The last straw comes when we’re stuck with right-handed rulers, with the scale running in the opposite direction. So we drop out of school.

We decide to get a career in sports or music, neither of which matters if we never finished our education. Here we are readily outfitted with mitts, golf clubs and guitars – geared for the right-handed player.

“Whaddya mean I have to restring the whole thing just so you can try some Hendrix?”

Never mind, we say. We’ll make ourselves feel better by fixing ourselves something to eat – yet the right-handed kitchen brings us grief. Can openers and potato peelers slip from our fingers. We have to wear some oven mitts backwards or sideways, upside down.

Even measuring cups and coffee mugs are right-handed. Both display either the measurements or the fancy little design on the mug’s side so they are visible for the right-handed person.

Doesn’t matter. No one wants to sit at the dinner table next to us, anyway, as our elbow is always warring with the right-handed eater.

Photo Ryn Gargulinski

Photo Ryn Gargulinski

It makes us frustrated enough to want to shoot something. But, alas, we are faced with right-handed rifles. Thankfully machetes are equally effective in either paw.

Top all this off with the negative associations that come with the left – like the devil. It’s his domain. He even baptized people with his left hand.

The left side is known as the evil side.

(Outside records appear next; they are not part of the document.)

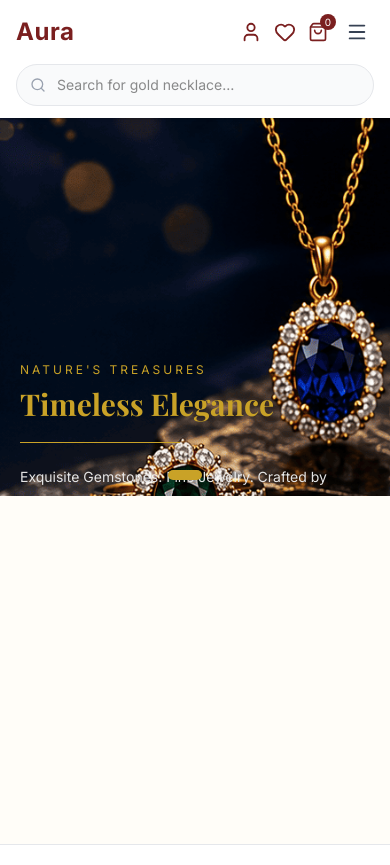
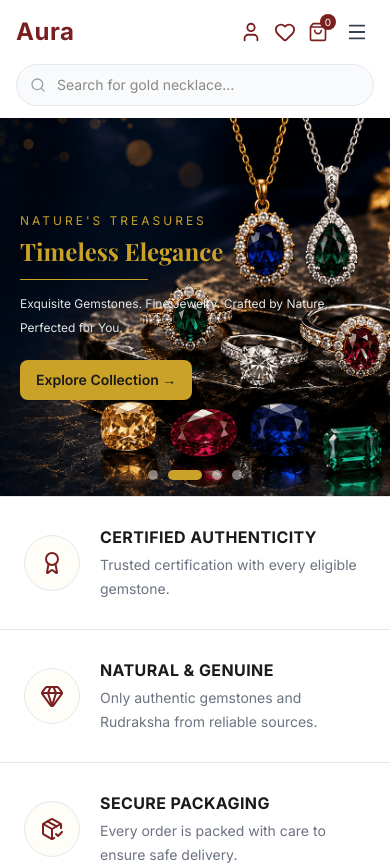
Before and after one commit to suryamani1kumar/gest, a Next.js app: page / in a window 390 px wide. Shown: the top 865 px of the page. Built offline with nearby package versions, Linux system fonts and the light colour scheme; a web font is replaced by a local one.

Commit message:
Update Hero.tsx

```diff
--- a/src/components/Hero.tsx
+++ b/src/components/Hero.tsx
@@ -122,7 +122,7 @@ const slides = [
 
 export default function Hero() {
   return (
-    <section className="relative h-[calc(100vh-116px)] md:h-[calc(100vh-130px)] w-full overflow-hidden">
+    <section className="relative h-[380px] md:h-[calc(100vh-130px)] w-full overflow-hidden">
       <Swiper
         modules={[Autoplay, Pagination, Navigation, EffectFade]}
         effect="fade"
@@ -139,11 +139,11 @@ export default function Hero() {
           prevEl: ".hero-prev",
           nextEl: ".hero-next",
         }}
-        className="h-[calc(100vh-116px)] md:h-[calc(100vh-130px)] w-full heroSwiper"
+        className="h-[380px] md:h-[calc(100vh-130px)] w-full heroSwiper"
       >
         {slides.map((slide, index) => (
           <SwiperSlide key={index}>
-            <div className="relative h-[calc(100vh-116px)] md:h-[calc(100vh-130px)] w-full">
+            <div className="relative h-[380px] md:h-[calc(100vh-130px)] w-full">
               {/* Background Image */}
               <Image
                 src={slide.image}
@@ -157,23 +157,23 @@ export default function Hero() {
               <div className="relative z-10 flex h-full items-center">
                 <div className="mx-auto w-full max-w-7xl px-5 sm:px-8 lg:px-10">
                   <div className="max-w-2xl text-white">
-                    <span className="mb-2 block text-xs tracking-[3px] uppercase text-[#C9A227] sm:text-sm md:text-lg md:tracking-[5px]">
+                    <span className="mb-1.5 block text-xs tracking-[3px] uppercase text-[#C9A227] sm:text-sm md:text-lg md:tracking-[5px]">
                       {slide.subtitle}
                     </span>
 
-                    <h1 className="font-serif text-3xl font-bold text-[#C9A227] sm:text-5xl lg:text-6xl">
+                    <h1 className="font-serif text-2xl font-bold text-[#C9A227] sm:text-5xl lg:text-6xl">
                       {slide.title}
                     </h1>
 
-                    <div className="my-5 h-px w-40 bg-[#C9A227] sm:w-60" />
+                    <div className="my-3 md:my-5 h-px w-32 bg-[#C9A227] sm:w-60" />
 
-                    <p className="max-w-xl text-sm leading-7 text-neutral-200 sm:text-base md:leading-8">
+                    <p className="max-w-xl text-xs sm:text-sm leading-6 sm:leading-7 text-neutral-200 md:text-base md:leading-8 line-clamp-3 sm:line-clamp-none">
                       {slide.description}
                     </p>
 
-                    <div className="mt-8">
+                    <div className="mt-5 md:mt-8">
                       <Link href={slide.buttonLink}>
-                        <button className="rounded-lg bg-[#C9A227] px-5 py-3 text-base font-semibold text-[#1A1A1A] transition hover:bg-[#B8860B] hover:text-white sm:px-6 sm:text-lg">
+                        <button className="rounded-lg bg-[#C9A227] px-4 py-2.5 sm:px-5 sm:py-3 text-sm font-semibold text-[#1A1A1A] transition hover:bg-[#B8860B] hover:text-white sm:text-lg cursor-pointer">
                           {slide.buttonText} →
                         </button>
                       </Link>
```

We throw salt over our left shoulders to ward off the demonic spirits that lurk there. If our left palm itches, we will lose money. If our left ear rings, someone is saying something very bad and ugly about us.

Pour wine with your left hand and it’s like you’re pouring a round of bad luck. Make a left-handed toast and you are cursing the person you are toasting.

Heck, if we get out of bed with our left foot first, we’re supposed to have the worst day imaginable.

Some say we left-handed folks are more creative and smarter – but kookier or more eccentric – than our right-handed counterparts.

Just please refrain from burning us at the stake.


A to Z (more or less) of famous left-handed folks:

Alexander the Great

Boston Strangler, Barack Obama

Cobain, Kurt

Da Vinci, Leonardo

Escher, M.C.

Fidel Castro

Greta Garbo

Helen Keller

Isaac Hayes

Jack the Ripper, Jimi Hendrix

Kermit the Frog

Lydon, John – aka Johnny Rotten of Sex Pistols fame

Marilyn Monroe, Michaelangelo, Marcel Marceau (ew!)

Napoleon Bonaparte

Oscar de la Hoya

Pryor, Richard

Queen Victoria of England

Robert Plant, Ramses II

Savalas, Telly

Tiny Tim

Uri Geller

Van Beethoven, Ludwig

Wells, H.G., Wookie Choobaka

X – anyone?

Yrjana, Aki W. – musician

Z, Jay – as in Jay-Z

Primary sources: Indiana University,


Ryn Gargulinski is a poet, artist, performer and Ryngmaster who writes, draws, paints, tattoos, eats and plays what little bad guitar she plays with her left hand yet has adapted to do other things with her right. Her column appears every Friday on Rynski’s Blogski. Her art, writing and more is at and E-mail

wb-logolilWhat do you think?

What other products or designs are a struggle for left-handed folks?